Sunday, December 14, 2014

Movie review of Penguins of Madagascar (PG-13) - Review by Stephen Signor



Run Time: 1hour 32 minutes

In this latest installment, Eric Darnell returns as director. Brandon Sawyer who was the writer for the TV series of the same name also lends his knowledge and talent here give the penguins an adventure of their own. Rounding out the production crew is Simon J. Smith. While his filmography is short, he was the director for 2007’s loveable Bee Movie. With the help of a seasoned cast Penguins of Madagascar prove that true heroes are not born. They are hatched. 

This animation adventure comedy picks up where 2012’s Madagascar 3: Europe’s Most Wanted left off.  Somewhere in the frozen Antarctic tundra three iconic birds become four; but not so easily. It all starts with a series of short and perilous attempts to save a runaway egg from a group of hungry and vicious leopard seals competing for dinner. Saved, the egg hatches revealing the young Private. Fast forward ten years and you have the beginning of a hilarious route to the unknown.  

Fox DreamWorks marks its 20th year in existence by unraveling the secrets of the most entertaining and mysterious covert birds to have ever stepped into the espionage arena. Skipper, Kowalski, Rico and Private must now join forces with the North Wind. This elite undercover task force is led by Agent Classified (Benedict Cumberbatch). Their mission: To stop persistent efforts toward the transformation of the global penguin population.  

Alas I give you the villainous octopus, Dr. Dave / Octavius Brine the genius behind the diabolical plan. Who other than John Malkovich could pull off such a devious, evil role with such abandonment?  From start to finish you will either loath him or take pity. Either way you cannot take him seriously. It is at these moments all that is left is for you is to laugh. You can’t help it because the humorous banter and minutia between all of the characters is non-stop and exact which proves the old adage that if the actors are having fun, so too will members of the audience, regardless of age. 

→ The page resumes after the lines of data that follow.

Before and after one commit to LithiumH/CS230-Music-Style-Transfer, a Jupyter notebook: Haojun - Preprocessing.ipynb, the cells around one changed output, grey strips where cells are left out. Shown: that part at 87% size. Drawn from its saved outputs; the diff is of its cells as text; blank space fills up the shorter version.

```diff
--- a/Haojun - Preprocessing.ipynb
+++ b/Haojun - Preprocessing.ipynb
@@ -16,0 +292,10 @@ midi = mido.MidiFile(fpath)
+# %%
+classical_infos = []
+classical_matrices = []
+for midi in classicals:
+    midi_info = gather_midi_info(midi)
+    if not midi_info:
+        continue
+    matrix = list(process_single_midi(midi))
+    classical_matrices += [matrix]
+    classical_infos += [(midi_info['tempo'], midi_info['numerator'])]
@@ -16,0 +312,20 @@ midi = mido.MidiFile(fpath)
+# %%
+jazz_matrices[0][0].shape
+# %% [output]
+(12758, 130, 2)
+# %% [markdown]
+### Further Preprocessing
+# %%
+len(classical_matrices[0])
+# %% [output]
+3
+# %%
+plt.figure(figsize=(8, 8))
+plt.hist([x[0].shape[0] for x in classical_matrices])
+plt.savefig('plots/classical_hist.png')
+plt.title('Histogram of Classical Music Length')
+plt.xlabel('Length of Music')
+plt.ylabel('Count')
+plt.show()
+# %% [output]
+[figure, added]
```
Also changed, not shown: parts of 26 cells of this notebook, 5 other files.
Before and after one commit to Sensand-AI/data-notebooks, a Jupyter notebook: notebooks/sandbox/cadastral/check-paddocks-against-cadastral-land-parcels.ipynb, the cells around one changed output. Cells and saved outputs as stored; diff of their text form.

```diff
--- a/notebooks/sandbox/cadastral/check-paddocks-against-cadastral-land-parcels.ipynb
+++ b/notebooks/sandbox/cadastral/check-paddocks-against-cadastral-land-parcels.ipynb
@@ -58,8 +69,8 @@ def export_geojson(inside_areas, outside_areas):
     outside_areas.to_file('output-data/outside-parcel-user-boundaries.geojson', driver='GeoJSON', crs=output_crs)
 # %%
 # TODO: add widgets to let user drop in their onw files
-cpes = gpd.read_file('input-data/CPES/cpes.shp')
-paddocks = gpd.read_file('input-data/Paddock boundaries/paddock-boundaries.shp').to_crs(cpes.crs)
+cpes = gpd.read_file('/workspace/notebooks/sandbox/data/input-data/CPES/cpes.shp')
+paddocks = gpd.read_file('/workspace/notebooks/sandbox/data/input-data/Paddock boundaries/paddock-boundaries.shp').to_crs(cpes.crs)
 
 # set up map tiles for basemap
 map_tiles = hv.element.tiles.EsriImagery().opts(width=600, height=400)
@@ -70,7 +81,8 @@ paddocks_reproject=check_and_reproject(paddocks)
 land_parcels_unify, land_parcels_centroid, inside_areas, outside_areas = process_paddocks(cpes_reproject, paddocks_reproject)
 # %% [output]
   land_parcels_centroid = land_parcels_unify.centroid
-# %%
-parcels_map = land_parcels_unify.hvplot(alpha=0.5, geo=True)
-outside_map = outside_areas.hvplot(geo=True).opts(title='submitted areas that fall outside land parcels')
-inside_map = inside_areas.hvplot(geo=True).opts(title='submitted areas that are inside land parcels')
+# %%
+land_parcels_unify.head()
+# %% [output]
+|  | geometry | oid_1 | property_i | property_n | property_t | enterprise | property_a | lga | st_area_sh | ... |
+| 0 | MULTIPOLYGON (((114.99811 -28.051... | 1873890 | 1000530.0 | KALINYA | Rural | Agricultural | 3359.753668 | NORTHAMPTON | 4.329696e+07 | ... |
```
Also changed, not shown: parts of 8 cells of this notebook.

I hope to hear more from these zany, enigmatical birds in future global espionage games. Meanwhile, The Penguins of Madagascar is a film that exemplifies entertainment and further proves that movie franchises can have an extended shelf life.